* _The task_:
Beginning at the line with "Update univariate-ImaginaryCTF54.md", output each line to the end of the listing below exactly, please.

* _Information given_:
****
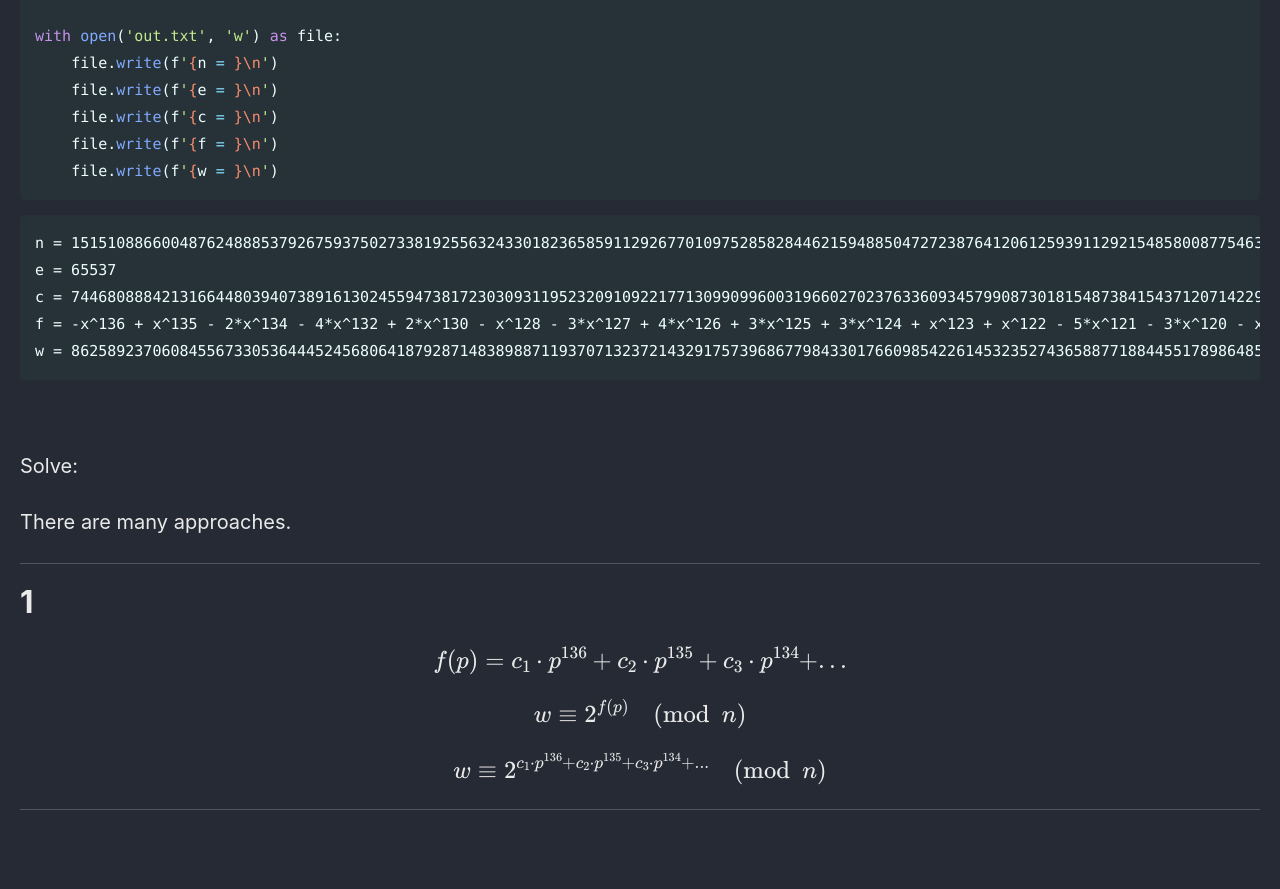
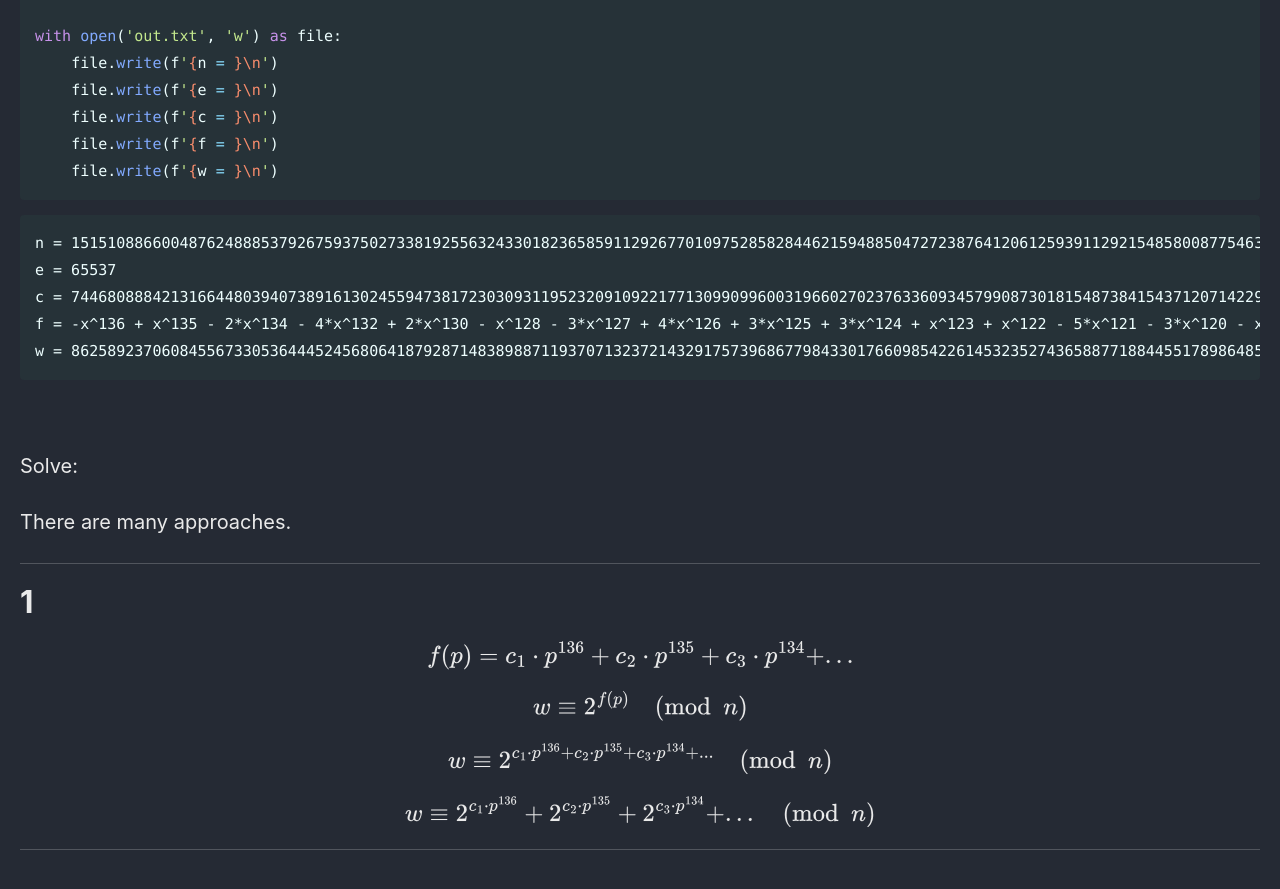
Before and after one commit to Connor-McCartney/Connor-McCartney.github.io, a Jekyll site: the page built from _pages/cryptography/other/univariate-ImaginaryCTF54.md, in a window 1280 px wide and 900 px high, scrolled down 846 px. Shown: the top 889 px of the window. Built offline with Jekyll 4.4.1, drawn with Linux system fonts in a browser that asks for light colours; cached includes are drawn as plain includes; before the commit the page ends 1706 px from its top, so only the background shows below that.

Commit message:
Update univariate-ImaginaryCTF54.md

```diff
--- a/_pages/cryptography/other/univariate-ImaginaryCTF54.md
+++ b/_pages/cryptography/other/univariate-ImaginaryCTF54.md
@@ -69,4 +69,8 @@ $$
 w \equiv 2^{c_1 \cdot p^{136} + c_2 \cdot p^{135} + c_3 \cdot p^{134} + ...} \pmod n
 $$
 
+$$
+w \equiv 2^{c_1 \cdot p^{136}} + 2^{c_2 \cdot p^{135}} + 2^{c_3 \cdot p^{134}} + ... \pmod n
+$$
+
 ---
```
****
* _Task response_:
Update univariate-ImaginaryCTF54.md

```diff
--- a/_pages/cryptography/other/univariate-ImaginaryCTF54.md
+++ b/_pages/cryptography/other/univariate-ImaginaryCTF54.md
@@ -69,4 +69,8 @@ $$
 w \equiv 2^{c_1 \cdot p^{136} + c_2 \cdot p^{135} + c_3 \cdot p^{134} + ...} \pmod n
 $$
 
+$$
+w \equiv 2^{c_1 \cdot p^{136}} + 2^{c_2 \cdot p^{135}} + 2^{c_3 \cdot p^{134}} + ... \pmod n
+$$
+
 ---
```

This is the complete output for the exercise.